It has done so not on the basis of the language projects, which usually include Catalan as a vehicular language with some occasional hours of English or Spanish, but on the basis of a survey by the Consejo Superior de Evaluación of fourth-year ESO pupils, which was carried out in 2021 and also in 2013 and 2006. The sample was taken from 55 schools and a total of 3,205 pupils in 2021.
According to those in charge of education and culture, they argue that Catalan should continue to be the language of instruction. The figures are worrying, but not alarming: “We have observed an infrequent use of Catalan in interactions between pupils and a tendency on the part of teachers in the fourth year of ESO to change language,” said Josep González Cambray, the Catalan Minister of Education.
Linguistic experts must now also respond to the causes that have led to this progressive decline in the use of Catalan in schools, despite the fact that the norm has always been the same. In general, what has been observed is that the linguistic dynamics of the street, outside the school environment, where Spanish is the majority language in many areas, have been penetrating the schools.
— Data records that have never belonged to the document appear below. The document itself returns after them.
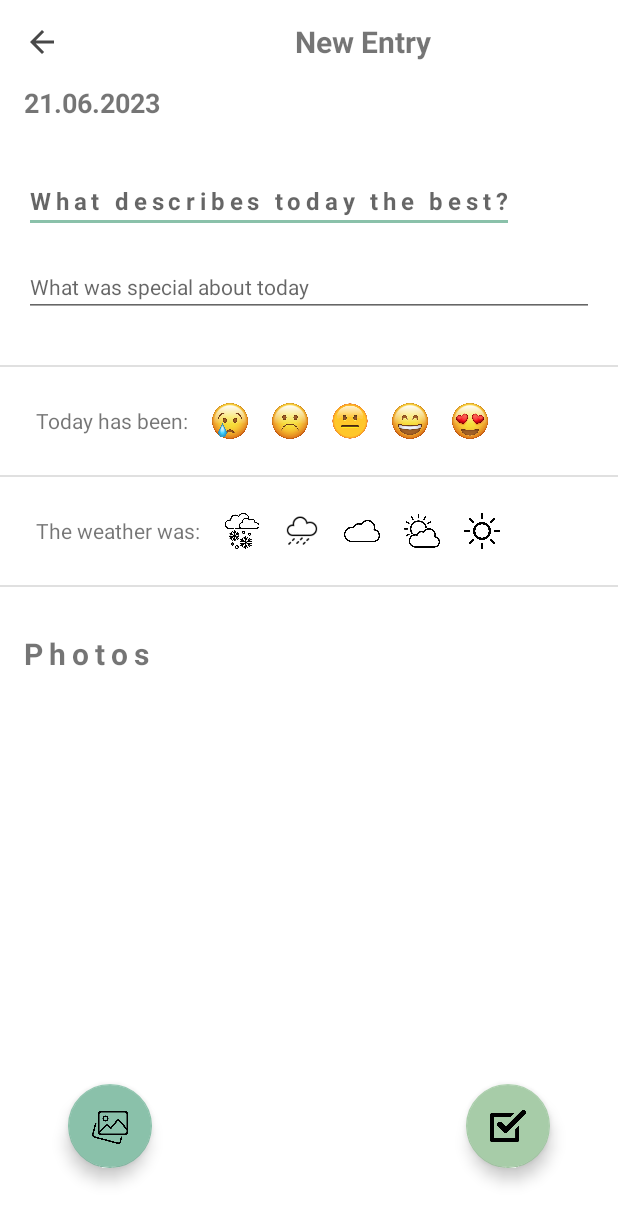
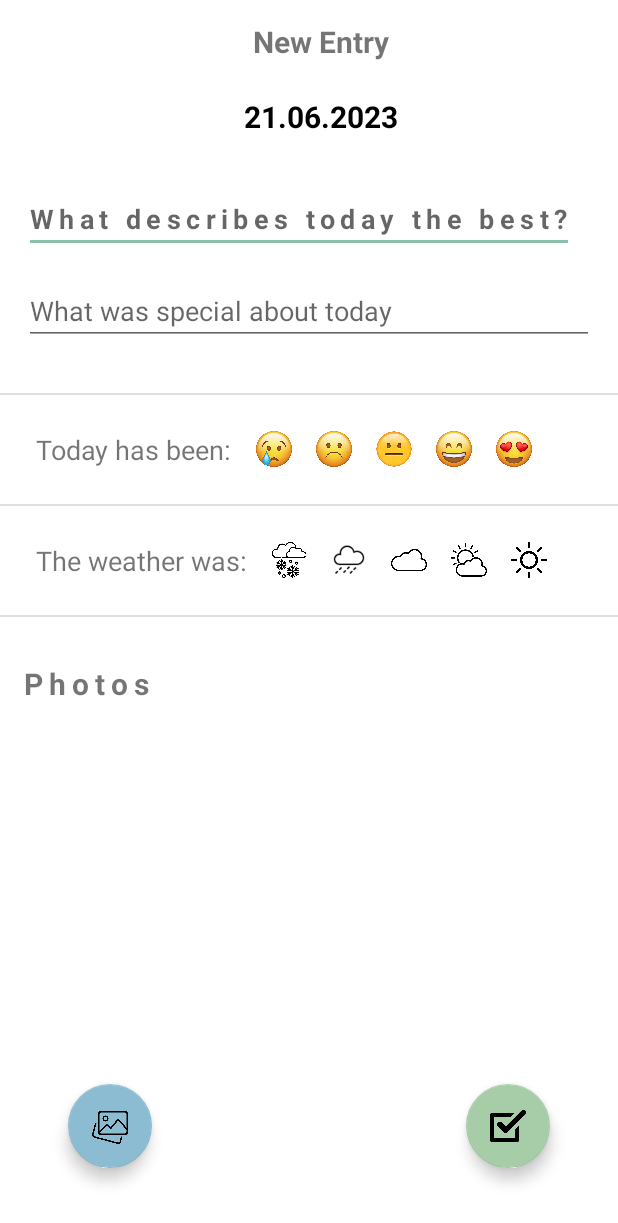
Before and after one commit to elliwadler/Unscripted, an Android app: the screen it shows after launch once a user with an empty profile is signed in (NewEntryActivity), after a tap on an icon or button, on a phone screen of 412 x 824 dp. Shown: the top 1223 px of the screen. Run offline under Robolectric (Android 15) with nearby library versions, the phone set to English and light mode, and no system bars; our stand-ins replace Firebase (no records; nobody signed in at launch, a user with empty details on screens opened directly).

Commit message:
hopefully last commit!

```diff
--- a/app/src/main/java/com/example/unscripted/CloudFirestore.kt
+++ b/app/src/main/java/com/example/unscripted/CloudFirestore.kt
@@ -25,7 +25,7 @@
             }
     }
 
-    fun saveEntryInfoOnCloudFirestore(newEntryActivity: NewEntryActivity, newEntry: Entry) {
+    fun saveEntryInfoOnCloudFirestore(newEntryActivity: com.example.unscripted.NewEntryActivity, newEntry: Entry) {
         newEntry.userId = getCurrentUserID() // Set the user ID as a field in the Entry object
 
         firestoreInstance.collection(Constant.TABLENAME_ENTRY)
--- a/app/src/main/java/com/example/unscripted/MainActivity.kt
+++ b/app/src/main/java/com/example/unscripted/MainActivity.kt
@@ -12,7 +12,6 @@
 import android.widget.ListView
 import android.widget.ProgressBar
 import android.widget.TextView
-import androidx.appcompat.widget.Toolbar
 import com.google.android.material.floatingactionbutton.FloatingActionButton
 import com.google.firebase.auth.FirebaseAuth
 import com.google.gson.Gson
@@ -93,15 +92,9 @@
 
 
     private fun setupActionBar(){
-        val toolbarRegistrationActivity : Toolbar = findViewById(R.id.toolbar_main_activity)
-        setSupportActionBar(toolbarRegistrationActivity)
+        val iv_logout:ImageView = findViewById(R.id.iv_logout)
 
-        val actionBar = supportActionBar
-        if(actionBar != null){
-            actionBar.setDisplayHomeAsUpEnabled(true)
-            actionBar.setHomeAsUpIndicator(R.drawable.logout)
-        }
-        toolbarRegistrationActivity.setNavigationOnClickListener{
+        iv_logout.setOnClickListener(){
             FirebaseAuth.getInstance().signOut()
             startActivity(Intent(this, LoginActivity::class.java))
             finish()
--- a/app/src/main/java/com/example/unscripted/NewEntryActivity.kt
+++ b/app/src/main/java/com/example/unscripted/NewEntryActivity.kt
@@ -6,6 +6,7 @@
 import android.content.Intent
 import android.content.pm.PackageManager
 import android.content.res.Resources
+import android.graphics.BitmapFactory
 import android.net.Uri
 import android.os.Bundle
 import android.provider.MediaStore
@@ -15,7 +16,6 @@
 import android.widget.LinearLayout
 import android.widget.TextView
 import androidx.activity.result.contract.ActivityResultContracts
-import androidx.appcompat.widget.Toolbar
 import androidx.core.app.ActivityCompat
 import androidx.core.content.ContextCompat
 import com.google.android.material.floatingactionbutton.FloatingActionButton
@@ -51,8 +51,6 @@
         val storage = FirebaseStorage.getInstance()
         storageRef = storage.reference
         db = FirebaseFirestore.getInstance()
-
-        setupActionBar()
 
         this.entryId = UUID.randomUUID().toString()
 
@@ -120,12 +118,14 @@
         grantResults: IntArray
     ) {
         super.onRequestPermissionsResult(requestCode, permissions, grantResults)
+        handlePermissionsResult(requestCode, grantResults)
+    }
+
+
+    private fun handlePermissionsResult(requestCode: Int, grantResults: IntArray) {
         if (requestCode == GALLERY_PERMISSION_REQUEST_CODE) {
             if (grantResults.isNotEmpty() && grantResults[0] == PackageManager.PERMISSION_GRANTED) {
-                // Permission granted, start image selection
                 pickImageFromGallery()
-            } else {
-                // Permission denied, handle accordingly (e.g., show a message or disable the functionality)
             }
         }
     }
@@ -281,6 +281,16 @@
             val data = result.data
             val imgUri = data?.data
 
+            // Load the selected image into a Bitmap
+            val inputStream = contentResolver.openInputStream(imgUri!!)
+            val bitmap = BitmapFactory.decodeStream(inputStream)
+
+            // Crop the rotated image to a square (1:1) ratio
+            val imageEditing = ImageEditing()
+            val croppedBitmap = imageEditing.cropToSquare(bitmap)
+
+
+
             val linearLayout: LinearLayout = findViewById(R.id.ll_photos)
 
             val imageView = ImageView(this)
@@ -290,34 +300,20 @@
             layoutParams.setMargins(0, 0, 8.dpToPx(), 0)
             imageView.layoutParams = layoutParams
 
-            imageView.setImageURI(imgUri)
+            //imageView.setImageURI(imgUri)
+            imageView.setImageBitmap(croppedBitmap)
 
             linearLayout.addView(imageView, layoutParams)
 
-            imageUris.add((imgUri!!))
+            imageUris.add(imgUri)
         }
     }
-
 
 
     fun Int.dpToPx(): Int {
         return (this * Resources.getSystem().displayMetrics.density).toInt()
     }
 
-    private fun setupActionBar(){
-        val toolbarRegistrationActivity : Toolbar = findViewById(R.id.toolbar_new_activity)
-        setSupportActionBar(toolbarRegistrationActivity)
-
-        val actionBar = supportActionBar
-        if(actionBar != null){
-            //This will make own action clickable and the "<-" at the left side
-            actionBar.setDisplayHomeAsUpEnabled(true)
-            actionBar.setHomeAsUpIndicator(R.drawable.arrow_back)
-        }
-        toolbarRegistrationActivity.setNavigationOnClickListener{
-            onBackPressedDispatcher.onBackPressed()
-        }
-    }
 
     private fun uploadImages() {
         val entryId = this.entryId
--- a/app/src/main/res/layout/activity_new_entry.xml
+++ b/app/src/main/res/layout/activity_new_entry.xml
@@ -36,7 +36,8 @@
 
         <androidx.constraintlayout.widget.ConstraintLayout
             android:layout_width="match_parent"
-            android:layout_height="match_parent">
+            android:layout_height="match_parent"
+            android:layout_marginTop="@dimen/et_8dp_margin">
 
 
             <TextView
@@ -47,8 +48,10 @@
                 android:layout_marginLeft="@dimen/et_16dp_margin"
                 android:textStyle="bold"
                 android:text="@string/new_entry"
-                android:textSize="@dimen/btn_18sp_textsize"
+                android:textColor="@color/black"
+                android:textSize="@dimen/btn_20sp_textsize"
                 app:layout_constraintStart_toStartOf="parent"
+                app:layout_constraintEnd_toEndOf="parent"
                 tools:ignore="MissingConstraints,UnknownId" />
 
             <EditText
@@ -57,12 +60,12 @@
                 android:layout_height="wrap_content"
                 android:layout_marginTop="@dimen/et_32dp_margin"
                 android:hint="What describes today the best?"
+                android:layout_marginLeft="@dimen/et_16dp_margin"
                 android:letterSpacing="0.2"
                 android:textAlignment="viewStart"
-                android:textSize="16sp"
                 android:textStyle="bold"
-                android:maxLength="32"
-                android:layout_marginLeft="@dimen/et_16dp_margin"
+                android:maxLength="25"
+                android:textSize="@dimen/btn_18sp_textsize"
                 app:layout_constraintStart_toStartOf="parent"
                 app:layout_constraintTop_toBottomOf="@+id/text_new_date" />
 
@@ -81,7 +84,7 @@
                 android:lineSpacingExtra="@dimen/m2dp"
                 android:textColor="@color/darkgrey"
                 android:textAlignment="viewStart"
-                android:textSize="@dimen/textsize_14sp"
+                android:textSize="@dimen/btn_18sp_textsize"
                 android:inputType="textMultiLine"
                 android:maxLines="10"
                 app:layout_constraintStart_toStartOf="parent"
@@ -111,6 +114,7 @@
                     android:layout_height="wrap_content"
                     android:text="@string/mood_text"
                     android:padding="@dimen/btn_8dp_padding"
+                    android:textSize="@dimen/btn_18sp_textsize"
                     app:layout_constraintEnd_toEndOf="parent"
                     app:layout_constraintStart_toStartOf="parent"></TextView>
 
@@ -194,6 +198,7 @@
                     android:layout_height="wrap_content"
                     android:text="@string/weather_info"
                     android:padding="@dimen/btn_8dp_padding"
+                    android:textSize="@dimen/btn_18sp_textsize"
                     app:layout_constraintEnd_toEndOf="parent"
                     app:layout_constraintStart_toStartOf="parent"></TextView>
 
@@ -302,6 +307,7 @@
         android:layout_alignParentBottom="true"
         android:layout_alignParentStart="true"
         android:layout_margin="@dimen/margin_45dp"
+        app:backgroundTint="@color/blue"
         app:shapeAppearanceOverlay="@style/ShapeAppearanceOverlay.MyApp.Button.Rounded"
         app:srcCompat="@drawable/image"
         app:layout_constraintBottom_toBottomOf="parent"
--- a/app/src/main/res/values/strings.xml
+++ b/app/src/main/res/values/strings.xml
@@ -65,4 +65,9 @@
     <string name="sun">Sunny</string>
     <!--Detail Screen-->
     <string name="implemented_soon">This feature will be implemented soon!</string>
+    <string name="deleted">Entry deleted!</string>
+    <string name="cant_load_img">Can not load image!</string>
+    <string name="cancel">Cancel</string>
+    <string name="delete_question">Are you sure you want to delete this entry?</string>
+    <string name="delete_entry">Delete Entry</string>
 </resources>
```
Also changed, not shown: app/src/main/AndroidManifest.xml (+7 -1 lines), app/src/main/java/com/example/unscripted/DetailActivity.kt (+22 -32 lines), app/src/main/java/com/example/unscripted/ForgotPasswordActivity.kt (+0 -17 lines), app/src/main/java/com/example/unscripted/ImageEditing.kt (added, +17 -0 lines), app/src/main/java/com/example/unscripted/RegistrationActivity.kt (+0 -16 lines), app/src/main/res/layout/activity_details.xml (+37 -22 lines), app/src/main/res/layout/activity_main.xml (+11 -1 lines), 2 other files. Lines whose indentation alone changed are shown as unchanged.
A possible cause could be the increased use of participatory methodologies in class, with group work and other types of interactive activities. While in the past the teacher was the only speaker, and therefore controlled much more of the language used in his or her lectures, this has now changed.
“The Number of Speakers Hasn’t Decreased”
Ester Franquesa, the Director-General for Language Policy of the Catalan Government, is of the opposite opinion: “The number of Catalan speakers hasn’t decreased” she said in 2020. This statement, which some might call optimistic, is absolutely true. Risk, fear and controversy do not help people to learn our language,” she says.
She argues that the trend has slowed down due to demographic change caused by new migrations. “Catalonia has more than 7.5 million inhabitants and the demographic composition has nothing to do with what it was when the study was carried out in 1981. At that time there was a 1.5% foreign population and now there is 18.2%,” explains Franquesa.
“There has not been a loss of speakers, but a renewal of people and an incorporation of linguistic uses”, he explains. In this sense, 34.3% of Catalans have Catalan as their first language, either alone or together with Spanish. This is the highest figure in the last 15 years, according to the Plataforma per la Llengua. However, 5.6% of adults do not understand Catalan and 18% do not speak it.
If we return to the NGO report mentioned earlier, we find more curious data points: “The number of inhabitants of Catalonia who have Catalan as their first language is the highest in the last 15 years”.
“The use of Catalan with children increased by 121,000 people between 2013 and 2018 in Catalonia”
Another: “Catalan is the tenth language in the EU in the number of tweets and the ninth in the number of users on Twitter”. “More than half a million people in Barcelona want to learn Catalan or improve their level”. Therefore, we can safely say that the Catalan language is not in any perceivable danger, at least for the time being.